So how is it, hands-on? I’ll start by saying that testing a mixer like the DJM-A9 to its absolute fullest within the limited time typically provided to a reviewer is a near impossibility, but I did what I could, and I can very easily cut right to the chase: It’s extremely difficult to find fault with the DJM-A9. Pioneer DJ has been at this game for a long time, and dare I say, its engineers knows how to make a mixer targeted to the high end of the market, and they do it well.
Honestly, it seems gratuitous, perhaps even insulting, to try and grade the way that the DJM-A9 feels. All the controls are exceptional, responsive, and solid under the fingers — just as you might expect of any product made by this brand.
One thing worth mentioning is that, while Bluetooth connectivity is a massive plus and something many a DJ will avail themselves of, it does raise the issue of contending with a bit of signal latency — which, while not extreme, is nevertheless present.
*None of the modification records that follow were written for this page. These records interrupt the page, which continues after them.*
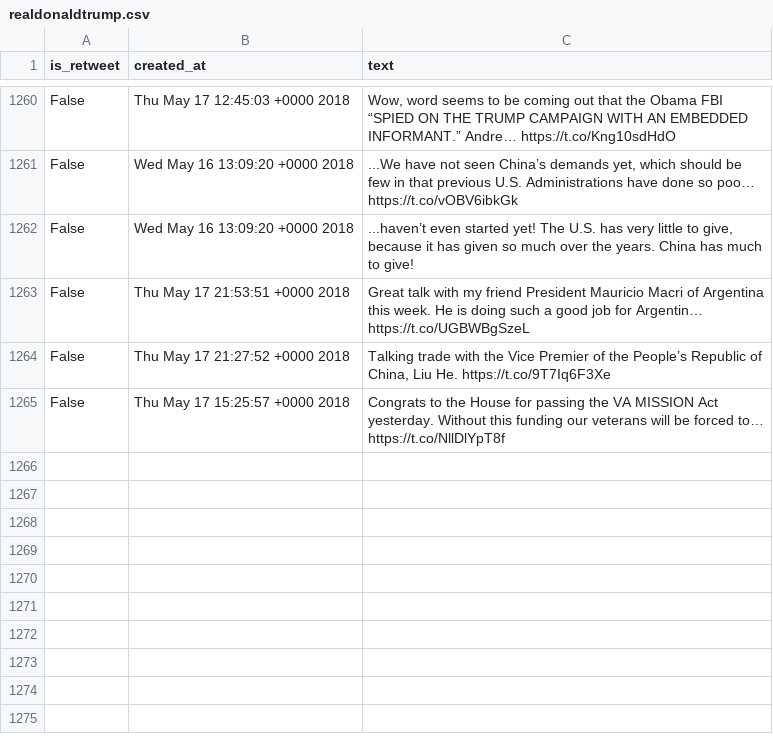
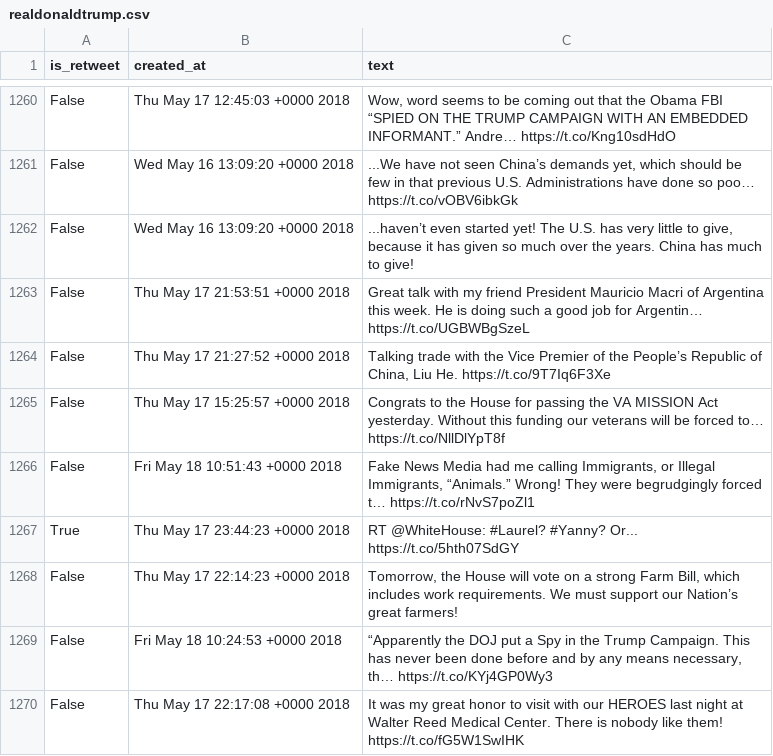
Before and after one commit to cpenalobel/sportsdata, a CSV file: twets/realdonaldtrump.csv, drawn as a sheet; only a part is shown, gaps mark what is left out; the diff names each change by its address in the sheet, - before the commit and + after, or states it on an @@ line.

```diff
--- a/twets/realdonaldtrump.csv
+++ b/twets/realdonaldtrump.csv
+row 1266: False | Fri May 18 10:51:43 +0000 2018 | Fake News Media had me calling Immigrants, or Illegal Immigrants, “Animals.” Wrong! They were begrudgingly forced t… https://t.co/rNvS7poZl1
+row 1267: True | Thu May 17 23:44:23 +0000 2018 | RT @WhiteHouse: #Laurel? #Yanny? Or... https://t.co/5hth07SdGY
+row 1268: False | Thu May 17 22:14:23 +0000 2018 | Tomorrow, the House will vote on a strong Farm Bill, which includes work requirements. We must support our Nation’s great farmers!
+row 1269: False | Fri May 18 10:24:53 +0000 2018 | “Apparently the DOJ put a Spy in the Trump Campaign. This has never been done before and by any means necessary, th… https://t.co/KYj4GP0Wy3
+row 1270: False | Thu May 17 22:17:08 +0000 2018 | It was my great honor to visit with our HEROES last night at Walter Reed Medical Center. There is nobody like them! https://t.co/fG5W1SwIHK
```
Also changed, not shown: twets/potus.csv, twets/vp.csv, 1 other file.
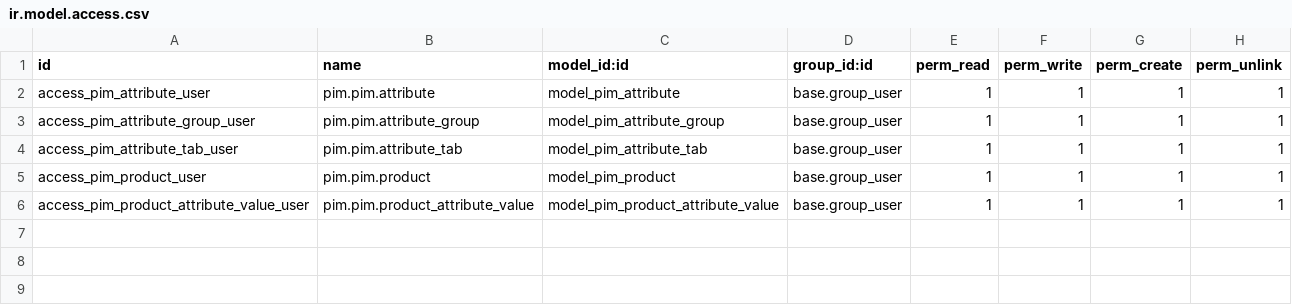
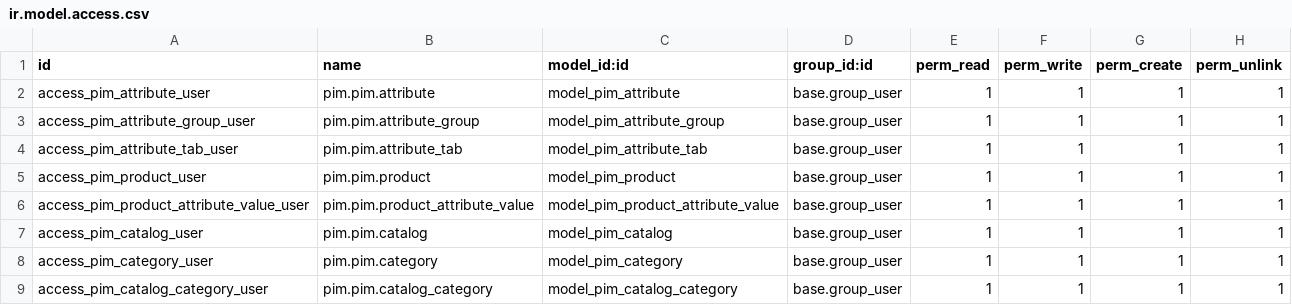
Before and after one commit to AlbertRX/meta17, a CSV file: aiofc_addons/pim/security/ir.model.access.csv, drawn as a sheet; the diff names each change by its address in the sheet, - before the commit and + after, or states it on an @@ line.

```diff
--- a/aiofc_addons/pim/security/ir.model.access.csv
+++ b/aiofc_addons/pim/security/ir.model.access.csv
+row 7: access_pim_catalog_user | pim.pim.catalog | model_pim_catalog | base.group_user | 1 | 1 | 1 | 1
+row 8: access_pim_category_user | pim.pim.category | model_pim_category | base.group_user | 1 | 1 | 1 | 1
+row 9: access_pim_catalog_category_user | pim.pim.catalog_category | model_pim_catalog_category | base.group_user | 1 | 1 | 1 | 1
```
Also changed, not shown: 4 other files.
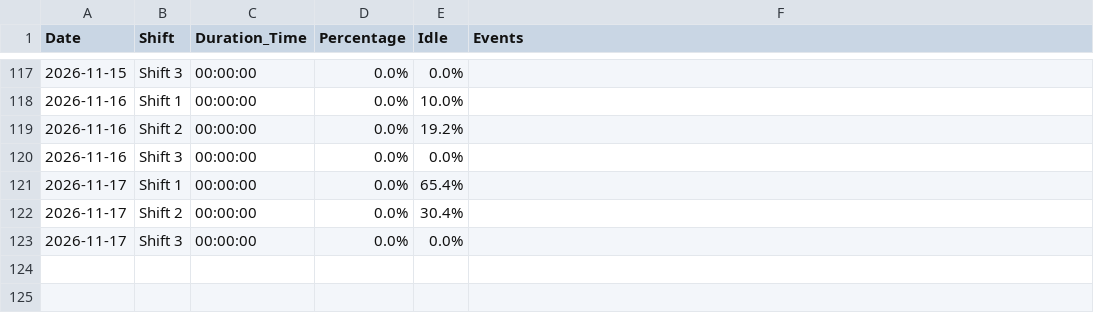
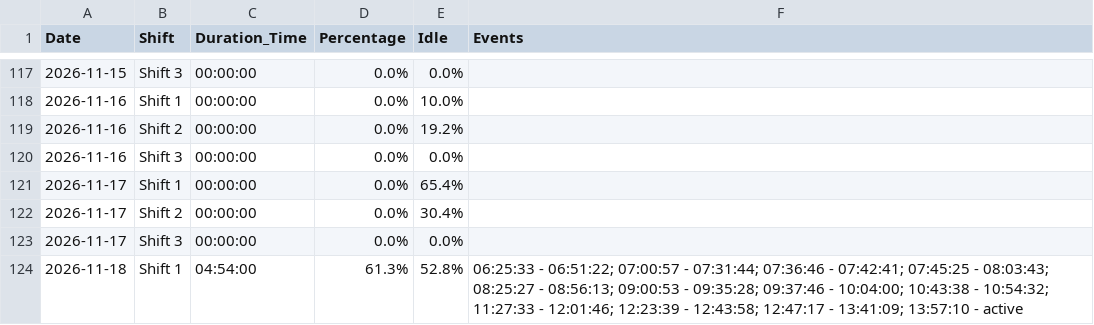
Before and after one commit to krasikrumov/inovo, a CSV file: appliance_stats.csv, drawn as a sheet; only a part is shown, gaps mark what is left out.

Commit message:
Auto update stats

```diff
--- a/appliance_stats.csv
+++ b/appliance_stats.csv
@@ -123 +123,2 @@ Date,Shift,Duration_Time,Percentage,Idle,Events
 2026-11-17,Shift 3,00:00:00,0.0%,0.0%,
+2026-11-18,Shift 1,04:54:00,61.3%,52.8%,06:25:33 - 06:51:22; 07:00:57 - 07:31:44; 07:36:46 - 07:42:41; 07:45:25 - 08:03:43; 08:25:27 - 08:56:13; 09:00:53 - 09:35:28; 09:37:46 - 10:04:00; 10:43:38 - 10:54:32; 11:27:33 - 12:01:46; 12:23:39 - 12:43:58; 12:47:17 - 13:41:09; 13:57:10 - active
```
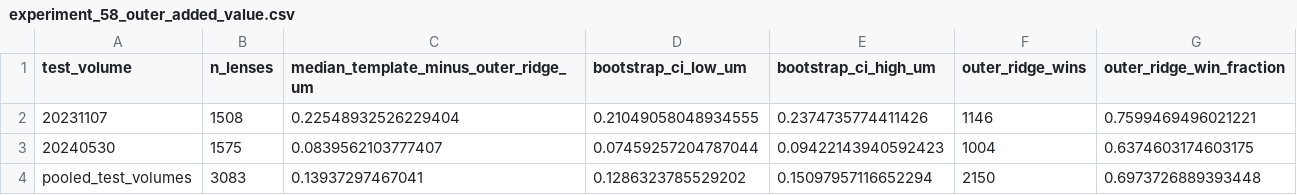
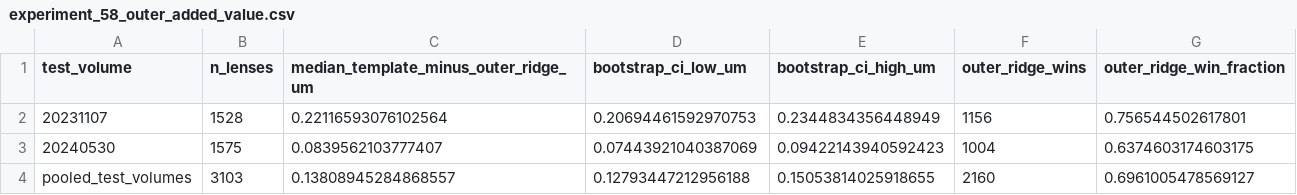
Before and after one commit to YiliBorjigen/fossil-compound-eye-reconstruction, a CSV file: experiments/arthur-modern-ground-truth/results/experiment_58_outer_added_value.csv, drawn as a sheet.

```diff
--- a/experiments/arthur-modern-ground-truth/results/experiment_58_outer_added_value.csv
+++ b/experiments/arthur-modern-ground-truth/results/experiment_58_outer_added_value.csv
@@ -1,4 +1,4 @@
 test_volume,n_lenses,median_template_minus_outer_ridge_um,bootstrap_ci_low_um,bootstrap_ci_high_um,outer_ridge_wins,outer_ridge_win_fraction
-20231107,1508,0.22548932526229404,0.21049058048934555,0.2374735774411426,1146,0.7599469496021221
-20240530,1575,0.0839562103777407,0.07459257204787044,0.09422143940592423,1004,0.6374603174603175
-pooled_test_volumes,3083,0.13937297467041,0.1286323785529202,0.15097957116652294,2150,0.6973726889393448
+20231107,1528,0.22116593076102564,0.20694461592970753,0.2344834356448949,1156,0.756544502617801
+20240530,1575,0.0839562103777407,0.07443921040387069,0.09422143940592423,1004,0.6374603174603175
+pooled_test_volumes,3103,0.13808945284868557,0.12793447212956188,0.15053814025918655,2160,0.6961005478569127
```
Also changed, not shown: experiments/arthur-modern-ground-truth/results/experiment_58_summary.csv, 23 other files.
Depending on how you’re using or controlling the source itself (e.g., your smartphone), that may or may not be a big deal, and certainly Pioneer DJ can’t really circumvent the laws of physics here; it comes with the Bluetooth territory.
In any case, the DJM-A9 is clearly a solidly built, great-sounding piece of kit that uses some of the best components available, all packaged in an extremely robust tank-like cabinet. It’s big — over 18-inches deep, over 16-inches wide, and standing just over 4-inches tall. But part of my sense of its bigness comes from its sheer weight: nearly 23 pounds. That said, the several dozen knobs, buttons, connectors, sliders, and faders that make the top panel look like the inside of a Boeing cockpit, plus almost 40 connectors on the back panel, and all the circuits to make this thing work, aren’t going to add up to something you can pick up with one hand.
Beyond the weight, of course, is the cost: $2,699. But we’ve already established that the DJM-A9 isn’t for amateurs, and it’s probably not even the ideal choice for the majority of mobile DJs (although its features would surely appeal to them all). But for the type of customer that Pioneer DJ is catering to with the new DJM-A9, I dare say that they’ve hit a home run. It’s one of the best mixers I’ve ever laid hands on, and that’s likely to remain true… at least until Pioneer DJ devises its successor in a few more years.